Exercise materials START

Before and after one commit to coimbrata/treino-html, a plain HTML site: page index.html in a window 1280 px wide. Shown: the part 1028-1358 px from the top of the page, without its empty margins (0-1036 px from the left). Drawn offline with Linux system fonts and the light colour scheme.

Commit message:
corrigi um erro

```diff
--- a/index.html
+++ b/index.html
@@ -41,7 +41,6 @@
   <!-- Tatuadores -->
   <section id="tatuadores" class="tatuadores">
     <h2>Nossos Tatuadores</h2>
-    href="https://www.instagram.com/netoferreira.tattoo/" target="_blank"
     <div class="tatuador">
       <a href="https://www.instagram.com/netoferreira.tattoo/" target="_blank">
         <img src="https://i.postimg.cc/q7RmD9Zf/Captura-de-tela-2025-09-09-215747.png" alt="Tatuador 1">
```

Exercise materials END

## [Work instructions]
Give the records again, exactly as they appear.

## [Answer to the exercise]
Before and after one commit to coimbrata/treino-html, a plain HTML site: page index.html in a window 1280 px wide. Shown: the part 1028-1358 px from the top of the page, without its empty margins (0-1036 px from the left). Drawn offline with Linux system fonts and the light colour scheme.

Commit message:
corrigi um erro

```diff
--- a/index.html
+++ b/index.html
@@ -41,7 +41,6 @@
   <!-- Tatuadores -->
   <section id="tatuadores" class="tatuadores">
     <h2>Nossos Tatuadores</h2>
-    href="https://www.instagram.com/netoferreira.tattoo/" target="_blank"
     <div class="tatuador">
       <a href="https://www.instagram.com/netoferreira.tattoo/" target="_blank">
         <img src="https://i.postimg.cc/q7RmD9Zf/Captura-de-tela-2025-09-09-215747.png" alt="Tatuador 1">
```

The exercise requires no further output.